YOUR TASK
Every line with the word "Logic" in it should be extracted from the data that follows.

---- DATA FOR ANALYSIS

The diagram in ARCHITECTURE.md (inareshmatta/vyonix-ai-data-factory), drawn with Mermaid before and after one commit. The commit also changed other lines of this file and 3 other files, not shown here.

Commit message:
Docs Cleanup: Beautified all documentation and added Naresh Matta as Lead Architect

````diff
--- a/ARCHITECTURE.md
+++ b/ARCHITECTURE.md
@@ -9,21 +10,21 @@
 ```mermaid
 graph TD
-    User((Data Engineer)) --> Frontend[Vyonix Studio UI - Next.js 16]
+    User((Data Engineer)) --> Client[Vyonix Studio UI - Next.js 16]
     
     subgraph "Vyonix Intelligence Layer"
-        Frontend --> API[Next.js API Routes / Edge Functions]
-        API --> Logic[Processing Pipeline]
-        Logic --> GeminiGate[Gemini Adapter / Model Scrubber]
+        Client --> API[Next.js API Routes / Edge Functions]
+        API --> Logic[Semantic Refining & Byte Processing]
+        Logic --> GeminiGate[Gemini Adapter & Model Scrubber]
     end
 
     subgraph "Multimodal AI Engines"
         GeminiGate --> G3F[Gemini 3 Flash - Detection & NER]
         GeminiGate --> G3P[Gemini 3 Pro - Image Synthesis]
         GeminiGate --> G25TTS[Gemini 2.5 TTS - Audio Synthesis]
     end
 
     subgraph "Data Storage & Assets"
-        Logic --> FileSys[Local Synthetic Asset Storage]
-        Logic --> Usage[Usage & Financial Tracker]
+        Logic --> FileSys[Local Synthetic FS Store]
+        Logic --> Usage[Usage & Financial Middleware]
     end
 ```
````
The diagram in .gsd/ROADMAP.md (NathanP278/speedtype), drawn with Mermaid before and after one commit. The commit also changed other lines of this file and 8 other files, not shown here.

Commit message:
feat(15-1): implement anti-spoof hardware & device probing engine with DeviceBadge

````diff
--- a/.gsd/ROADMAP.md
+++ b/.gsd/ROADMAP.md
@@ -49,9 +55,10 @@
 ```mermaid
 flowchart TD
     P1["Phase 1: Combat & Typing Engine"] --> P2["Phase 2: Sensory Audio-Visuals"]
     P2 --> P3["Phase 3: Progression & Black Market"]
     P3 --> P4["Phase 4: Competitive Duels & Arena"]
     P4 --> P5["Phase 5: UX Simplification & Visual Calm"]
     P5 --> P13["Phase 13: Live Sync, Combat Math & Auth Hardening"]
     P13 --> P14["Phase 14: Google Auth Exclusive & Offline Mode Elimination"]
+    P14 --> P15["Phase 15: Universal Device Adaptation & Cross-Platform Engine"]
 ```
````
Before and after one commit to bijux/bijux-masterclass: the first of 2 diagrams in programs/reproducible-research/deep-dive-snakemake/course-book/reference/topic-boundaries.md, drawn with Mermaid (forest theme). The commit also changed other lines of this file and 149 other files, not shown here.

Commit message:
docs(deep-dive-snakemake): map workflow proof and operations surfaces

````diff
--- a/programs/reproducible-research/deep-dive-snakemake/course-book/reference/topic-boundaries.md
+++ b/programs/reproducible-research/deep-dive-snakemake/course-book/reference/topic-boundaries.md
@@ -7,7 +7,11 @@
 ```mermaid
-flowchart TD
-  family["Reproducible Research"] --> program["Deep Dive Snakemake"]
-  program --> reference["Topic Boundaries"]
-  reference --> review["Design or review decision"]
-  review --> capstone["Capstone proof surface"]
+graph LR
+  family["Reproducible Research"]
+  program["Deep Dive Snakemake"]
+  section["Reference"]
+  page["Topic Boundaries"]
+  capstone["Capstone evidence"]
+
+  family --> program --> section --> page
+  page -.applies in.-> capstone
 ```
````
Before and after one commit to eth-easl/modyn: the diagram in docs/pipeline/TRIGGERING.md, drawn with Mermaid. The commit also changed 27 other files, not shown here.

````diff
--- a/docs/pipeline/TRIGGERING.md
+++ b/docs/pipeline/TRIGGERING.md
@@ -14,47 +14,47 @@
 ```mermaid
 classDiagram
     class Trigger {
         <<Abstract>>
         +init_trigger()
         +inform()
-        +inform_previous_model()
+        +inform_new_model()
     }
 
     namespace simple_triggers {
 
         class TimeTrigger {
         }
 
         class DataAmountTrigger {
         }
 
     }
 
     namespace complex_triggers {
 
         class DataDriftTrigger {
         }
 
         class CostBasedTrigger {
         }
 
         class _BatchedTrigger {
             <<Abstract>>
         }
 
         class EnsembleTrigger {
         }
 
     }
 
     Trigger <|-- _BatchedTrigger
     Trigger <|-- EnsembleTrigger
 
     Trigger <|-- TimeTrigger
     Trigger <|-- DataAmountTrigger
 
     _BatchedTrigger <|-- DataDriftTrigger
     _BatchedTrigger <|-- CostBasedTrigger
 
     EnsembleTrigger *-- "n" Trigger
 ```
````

--------

YOUR RESPONSE
-        API --> Logic[Processing Pipeline]
-        Logic --> GeminiGate[Gemini Adapter / Model Scrubber]
+        API --> Logic[Semantic Refining & Byte Processing]
+        Logic --> GeminiGate[Gemini Adapter & Model Scrubber]
-        Logic --> FileSys[Local Synthetic Asset Storage]
-        Logic --> Usage[Usage & Financial Tracker]
+        Logic --> FileSys[Local Synthetic FS Store]
+        Logic --> Usage[Usage & Financial Middleware]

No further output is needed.